We’ve always talked about going to Lake Pandin but it was only two Saturdays ago that we finally did. And it was a good decision to head out of Manila and venture to San Pablo in Laguna for a much-needed nature trippin away from the concrete jungle. I’ve heard about Lake Pandin from some friends and thought, it could be a good easy-breezy day trip. Imagine, a two-hour raft ride with a picnic lunch of fresh food prepared by men and women from the community. And it was. The 10-15-minute walk from the parking lot to the lakeshore was a good appetizer for our lunch of rice, grilled tilapia and chicken, fern (pako) salad with salted egg, butter garlic (mini) shrimps, bananas, pineapples and coconut water! A bit of swimming here, a bit of jumping there, a lot of eating and more of chatting — such a chill time! And baby-friendly too! I fully recommend for y’all to try going to this trip (except during really rainy days as the trek path might be too muddy/slippery) not just for the good lunch and scenery, but also to support local ecotourism at Lake Pandin.
I was thinking of a different way to describe it but there’s no other way around it — we actually were stranded in Odiongan, Tablas Island, Romblon. So, instead of beach bumming and bar-hopping in Boracay and dancing and drinking our way in Kalibo, Aklan’s Ati-Atihan, we counted the hours in rainy and windy Odiongan while 2Go’s vessel was hidden safely away in a cove/bay in Tablas Island. We all believed that if only 2Go left Batangas Port by 9pm as scheduled, we would’ve reached Caticlan before the Coast Guard warning was up and had an awesome weekend. But then, we all also agreed that had we not been stranded, we then would’ve not thought of stepping into Romblon and experiencing its quiet, laid back and rugged charm — not to mention sampling the delicious Kesh’s Special Bibingka!

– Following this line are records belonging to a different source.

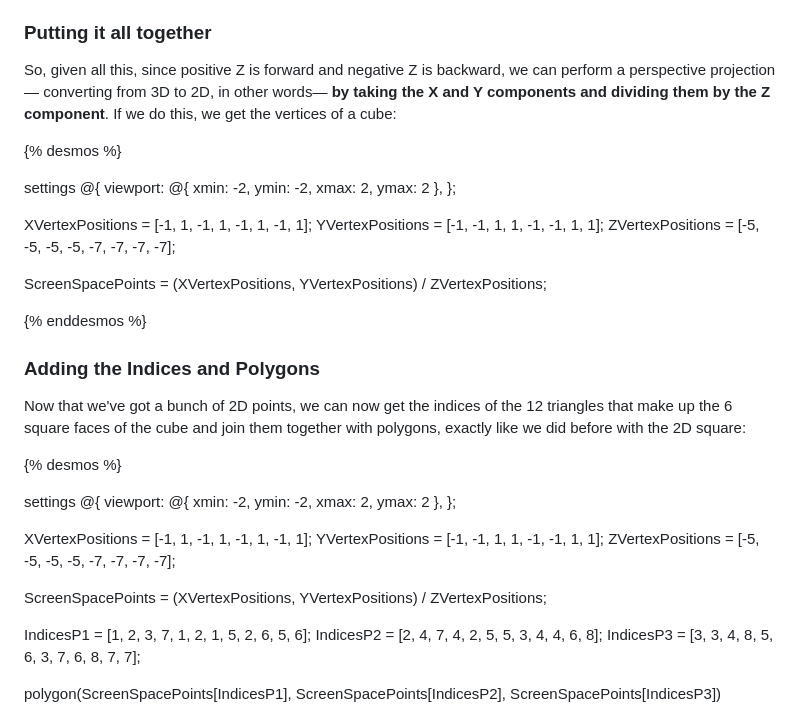
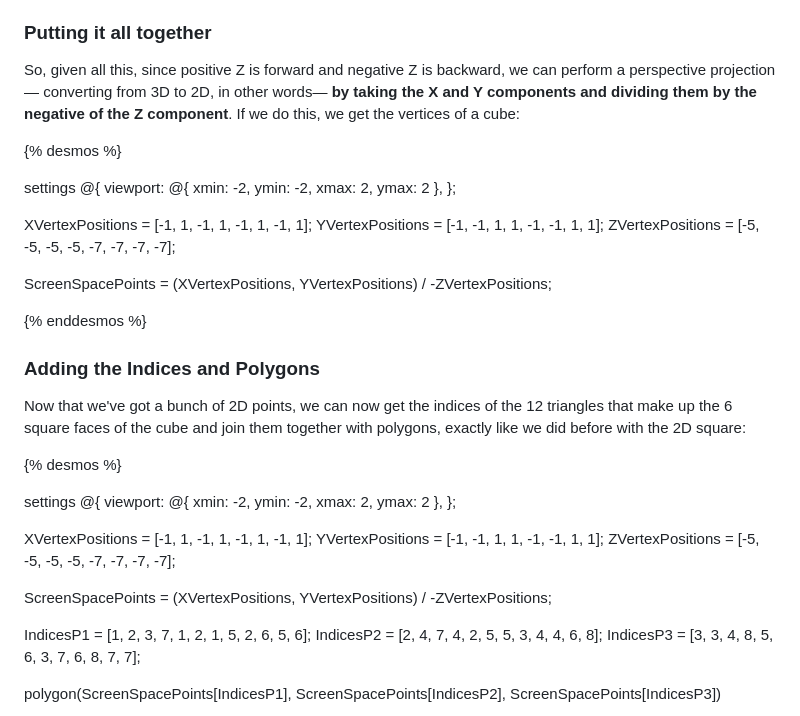
Before and after one commit to radian628/unofficial-desmos-wiki, a Markdown page: src/3d/3d.md, the part around the change. Drawn GitHub-style.

Commit message:
fixed 3d article

```diff
--- a/src/3d/3d.md
+++ b/src/3d/3d.md
@@ -69,7 +69,7 @@ For this guide, we'll be using a Y-up, Right-Handed coordinate system. By "Y-up"
 
 ### Putting it all together
 
-So, given all this, since positive Z is forward and negative Z is backward, we can perform a perspective projection&mdash; converting from 3D to 2D, in other words&mdash; **by taking the X and Y components and dividing them by the Z component**. If we do this, we get the vertices of a cube:
+So, given all this, since positive Z is forward and negative Z is backward, we can perform a perspective projection&mdash; converting from 3D to 2D, in other words&mdash; **by taking the X and Y components and dividing them by the negative of the Z component**. If we do this, we get the vertices of a cube:
 
 {% desmos %}
 
@@ -81,7 +81,7 @@ XVertexPositions = [-1, 1, -1, 1, -1, 1, -1, 1];
 YVertexPositions = [-1, -1, 1, 1, -1, -1, 1, 1];
 ZVertexPositions = [-5, -5, -5, -5, -7, -7, -7, -7];
 
-ScreenSpacePoints = (XVertexPositions, YVertexPositions) / ZVertexPositions;
+ScreenSpacePoints = (XVertexPositions, YVertexPositions) / -ZVertexPositions;
 
 {% enddesmos %}
 
@@ -99,7 +99,7 @@ XVertexPositions = [-1, 1, -1, 1, -1, 1, -1, 1];
 YVertexPositions = [-1, -1, 1, 1, -1, -1, 1, 1];
 ZVertexPositions = [-5, -5, -5, -5, -7, -7, -7, -7];
 
-ScreenSpacePoints = (XVertexPositions, YVertexPositions) / ZVertexPositions;
+ScreenSpacePoints = (XVertexPositions, YVertexPositions) / -ZVertexPositions;
 
 IndicesP1 = [1, 2, 3, 7, 1, 2, 1, 5, 2, 6, 5, 6];
 IndicesP2 = [2, 4, 7, 4, 2, 5, 5, 3, 4, 4, 6, 8];
```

Yep, both Niklas and I stepped into the cold, cold city of Berlin for the first time on our first week in Europe, after the butt-numbing 7.5-hour bus and ferry ride from Copenhagen.
Following the instructions from our half-Pinay, half-German CouchSurfing host Analie, we took the “Messe/ICC” Ringbahn (loop train) to Gesundbrunnen (one of the main stations for the Ringbahn, S-bahn (railway train like MRT), U-bahn (metro/subway) and regional/international trains) and took the S-Bahn to where she lives. (So much “bahn” right? And we’re not talking about the buses and trams yet. While the transport system is quite efficient, one of the first few lessons in Berlin is that Bahn = train and going to one station using the right S-Bahn or U-Bahn requires tourists (and locals) to never underestimate the travel time necessary. haha)
Finally, after five days of getting pampered and sheltered in Copenhagen with breakfasts, dinners, afternoon walks, cups of tea, [failed] snowball fight, a Royal Opera performance, and the warmth of Merete’s candlelit sitting room, we are now on the road (and currently almost by the sea) to Berlin, Germany and after a few days, to Prague, Czech Republic.
At about 630am this morning, Niklas and I boarded the quite comfortable (nice reclining seats, wide legroom, heater) Eurolines Bus leaving Copenhagen and arriving at Berlin by 230pm. Yep, this bus travel is about 730 hours, more or less the same time (not sure about distance) on the bus from Manila to Ilocos Sur, maybe even until Vigan. The difference: we are crossing countries and not provinces or regions. Also, we are boarding a ferry for an almost 2-hour crossing of the Baltic Sea from Denmark to Germany. Continue reading Copenhagen to Berlin: notes from the road and the sea
At 530am local time (1230pm PST), Niklas and I arrived at Copenhagen Airport, 30 minutes earlier than our Singapore Airlines ETD of 6am. After completing our immigration check (two minutes!) and being warned of the cold by the lady immigration officer, we set out to pick our luggage and brace ourselves for the freezing cold. It’s 3 degrees, says Merete, Niklas’ mom, as she and Claes, Niklas’ dad, met us. As I prepared myself to cross the revolving door between the airport’s comfortable 22-degree temp and the ear-numbing 3 degree temp outside, I still can’t believe that we finally are here in Copenhagen, in Denmark, in Europe!